We are alive in a time of revolution caused by the rapid rate of change in two major forces: technology and population.
He invited us to think about life 50 years ago and the technology tools available to most of us alive then: record player, radio, television, telephone. Compare this to the number of devices available at Best Buy. The inovations available in the past ten years are exponentially greater than those of the 1950′s. The rate of change in these innovations alters the very context of our lives.
The second major force is population growth. There have never been so many humans alive at the same time on this planet. And the numbers are still growing. As with all change, the challenge to any species (us) is to adapt.
Speaking primarily in the context of education, Sir Ken Robinson called for change in our national educational system that focuses on standardization and conformity rather than personalized education that is customized to prepare and motivate the imaginations all children (people) have, the creativity that all children (people) can cultivate, and the innovation that revolutionary rates of change demand if children (people) are to adapt and thrive.
He encouraged adults and children to find what it is that each of us is particularly drawn to, passionate about, the thing(s) we naturally do well – and to cultivate that activity. Not to ponder it, not to dream about it, but to do it. It is by the actions of each person, cultivating and practicing his or her particular creativity, that we can meet the human needs of the present and the future.
I warned you at the top that this was a bouillon version of my major take aways. I’ve captured none of Sir Ken’s wit, and that is a shame. Read his books: Out of Our Minds and The Element. Check out his TED talks.

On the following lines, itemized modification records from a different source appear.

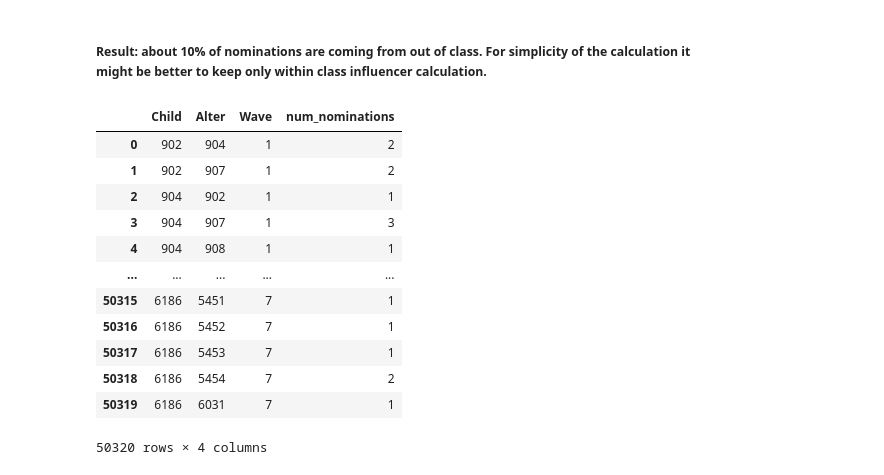
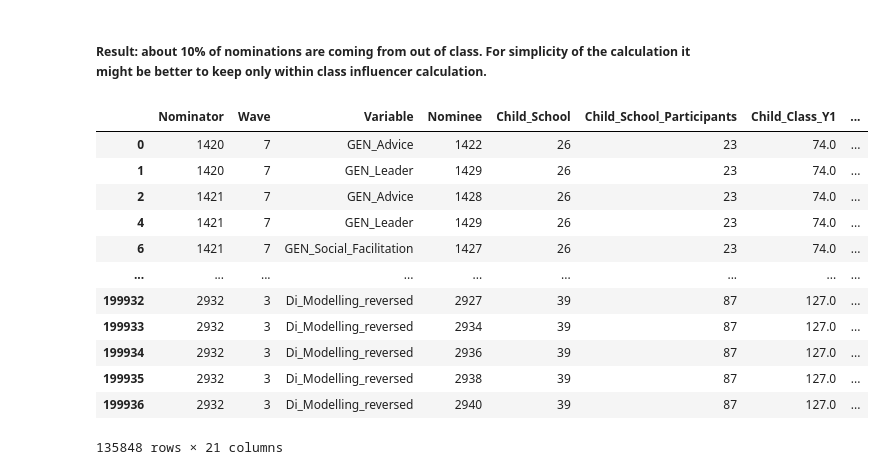
Before and after one commit to MovezNetwork/InfluencersPrediction, a Jupyter notebook: notebooks/EDA_Influencers.ipynb, the cells around one changed output. Drawn from its saved outputs; the diff is of its cells as text; code cells hidden in the pictures.

```diff
--- a/notebooks/EDA_Influencers.ipynb
+++ b/notebooks/EDA_Influencers.ipynb
@@ -329,16 +157,17 @@ df_summed_nom = df_nom.groupby(['Child','Alter','Wave'])['Wave'].count().reset_i
 # %%
-df_summed_nom
+df_nom = df_nom.rename(columns={"Alter": "Nominee", "Child": "Nominator"})
+df_nom
 # %% [output]
-|  | Child | Alter | Wave | num_nominations |
-| 0 | 902 | 904 | 1 | 2 |
-| 1 | 902 | 907 | 1 | 2 |
-| 2 | 904 | 902 | 1 | 1 |
-| 3 | 904 | 907 | 1 | 3 |
-| 4 | 904 | 908 | 1 | 1 |
-| ... | ... | ... | ... | ... |
-| 50315 | 6186 | 5451 | 7 | 1 |
-| 50316 | 6186 | 5452 | 7 | 1 |
-| 50317 | 6186 | 5453 | 7 | 1 |
-| 50318 | 6186 | 5454 | 7 | 2 |
-| 50319 | 6186 | 6031 | 7 | 1 |
+|  | Nominator | Wave | Variable | Nominee | Child_School | Child_School_Participants | Child_Class_Y1 | ... |
+| 0 | 1420 | 7 | GEN_Advice | 1422 | 26 | 23 | 74.0 | ... |
+| 1 | 1420 | 7 | GEN_Leader | 1429 | 26 | 23 | 74.0 | ... |
+| 2 | 1421 | 7 | GEN_Advice | 1428 | 26 | 23 | 74.0 | ... |
+| 4 | 1421 | 7 | GEN_Leader | 1429 | 26 | 23 | 74.0 | ... |
+| 6 | 1421 | 7 | GEN_Social_Facilitation | 1427 | 26 | 23 | 74.0 | ... |
+| ... | ... | ... | ... | ... | ... | ... | ... | ... |
+| 199932 | 2932 | 3 | Di_Modelling_reversed | 2927 | 39 | 87 | 127.0 | ... |
+| 199933 | 2932 | 3 | Di_Modelling_reversed | 2934 | 39 | 87 | 127.0 | ... |
+| 199934 | 2932 | 3 | Di_Modelling_reversed | 2936 | 39 | 87 | 127.0 | ... |
+| 199935 | 2932 | 3 | Di_Modelling_reversed | 2938 | 39 | 87 | 127.0 | ... |
+| 199936 | 2932 | 3 | Di_Modelling_reversed | 2940 | 39 | 87 | 127.0 | ... |
-50320 rows × 4 columns
+135848 rows × 21 columns
```
Also changed, not shown: parts of 44 cells of this notebook.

Many Trinity School people were in the crowd. What would you add to the conversation?